**Work request**
When you give the entries again, keep every word as it stands and drop the pictures.

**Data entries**
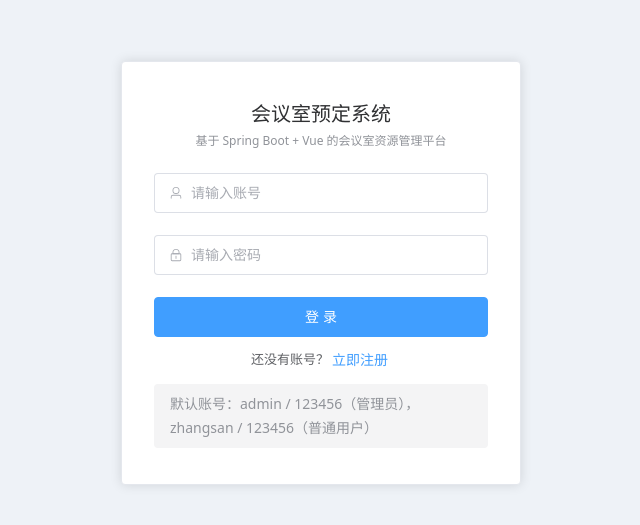
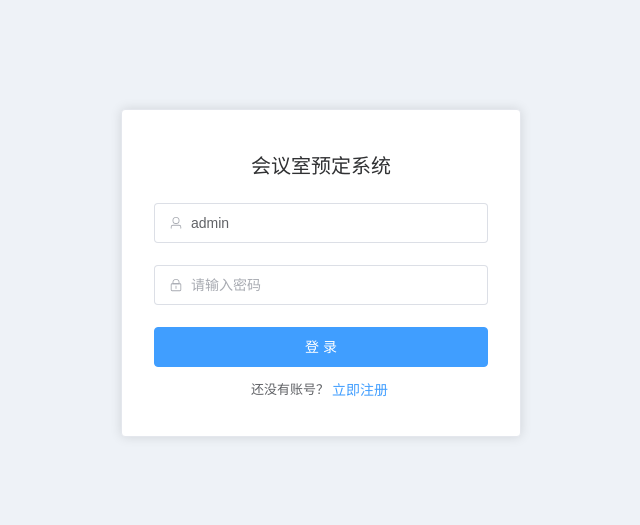
Before and after one commit to comic12330/book-meeting, a Vue app in the folder frontend/: page /login in a window 1280 px wide. Shown: the part 127-652 px from the top of the page, without its empty margins (319-959 px from the left). Built offline with nearby package versions, Linux system fonts and the light colour scheme.

Commit message:
fix:登录页面副标题、默认账号
删除了登录页面的副标题和默认账号，预填默认管理员账号

```diff
--- a/frontend/src/views/Login.vue
+++ b/frontend/src/views/Login.vue
@@ -2,7 +2,6 @@
   <div class="login-wrap">
     <el-card class="login-card" shadow="always">
       <h2 class="title">会议室预定系统</h2>
-      <p class="sub">基于 Spring Boot + Vue 的会议室资源管理平台</p>
       <el-form ref="formRef" :model="form" :rules="rules" size="large">
         <el-form-item prop="username">
           <el-input v-model="form.username" placeholder="请输入账号" :prefix-icon="User" />
@@ -19,8 +18,6 @@
         <span>还没有账号？</span>
         <el-button link type="primary" @click="$router.push('/register')">立即注册</el-button>
       </div>
-      <el-alert class="tip" type="info" :closable="false"
-                title="默认账号：admin / 123456（管理员），zhangsan / 123456（普通用户）" />
     </el-card>
   </div>
 </template>
@@ -37,7 +34,8 @@ const router = useRouter()
 const formRef = ref(null)
 const loading = ref(false)
 
-const form = reactive({ username: '', password: '' })
+// 账号框预填管理员账号，密码留空由使用者输入
+const form = reactive({ username: 'admin', password: '' })
 
 const rules = {
   username: [{ required: true, message: '请输入账号', trigger: 'blur' }],
@@ -73,16 +71,9 @@ async function onSubmit() {
 }
 
 .title {
-  margin: 8px 0 4px;
+  margin: 12px 0 24px;
   font-size: 20px;
   font-weight: 500;
-  text-align: center;
-}
-
-.sub {
-  margin: 0 0 24px;
-  font-size: 12px;
-  color: #909399;
   text-align: center;
 }
 
@@ -96,8 +87,4 @@ async function onSubmit() {
   font-size: 13px;
   color: #606266;
 }
-
-.tip {
-  margin-top: 14px;
-}
 </style>
```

**Written solution**
Before and after one commit to comic12330/book-meeting, a Vue app in the folder frontend/: page /login in a window 1280 px wide. Shown: the part 127-652 px from the top of the page, without its empty margins (319-959 px from the left). Built offline with nearby package versions, Linux system fonts and the light colour scheme.

Commit message:
fix:登录页面副标题、默认账号
删除了登录页面的副标题和默认账号，预填默认管理员账号

```diff
--- a/frontend/src/views/Login.vue
+++ b/frontend/src/views/Login.vue
@@ -2,7 +2,6 @@
   <div class="login-wrap">
     <el-card class="login-card" shadow="always">
       <h2 class="title">会议室预定系统</h2>
-      <p class="sub">基于 Spring Boot + Vue 的会议室资源管理平台</p>
       <el-form ref="formRef" :model="form" :rules="rules" size="large">
         <el-form-item prop="username">
           <el-input v-model="form.username" placeholder="请输入账号" :prefix-icon="User" />
@@ -19,8 +18,6 @@
         <span>还没有账号？</span>
         <el-button link type="primary" @click="$router.push('/register')">立即注册</el-button>
       </div>
-      <el-alert class="tip" type="info" :closable="false"
-                title="默认账号：admin / 123456（管理员），zhangsan / 123456（普通用户）" />
     </el-card>
   </div>
 </template>
@@ -37,7 +34,8 @@ const router = useRouter()
 const formRef = ref(null)
 const loading = ref(false)
 
-const form = reactive({ username: '', password: '' })
+// 账号框预填管理员账号，密码留空由使用者输入
+const form = reactive({ username: 'admin', password: '' })
 
 const rules = {
   username: [{ required: true, message: '请输入账号', trigger: 'blur' }],
@@ -73,16 +71,9 @@ async function onSubmit() {
 }
 
 .title {
-  margin: 8px 0 4px;
+  margin: 12px 0 24px;
   font-size: 20px;
   font-weight: 500;
-  text-align: center;
-}
-
-.sub {
-  margin: 0 0 24px;
-  font-size: 12px;
-  color: #909399;
   text-align: center;
 }
 
@@ -96,8 +87,4 @@ async function onSubmit() {
   font-size: 13px;
   color: #606266;
 }
-
-.tip {
-  margin-top: 14px;
-}
 </style>
```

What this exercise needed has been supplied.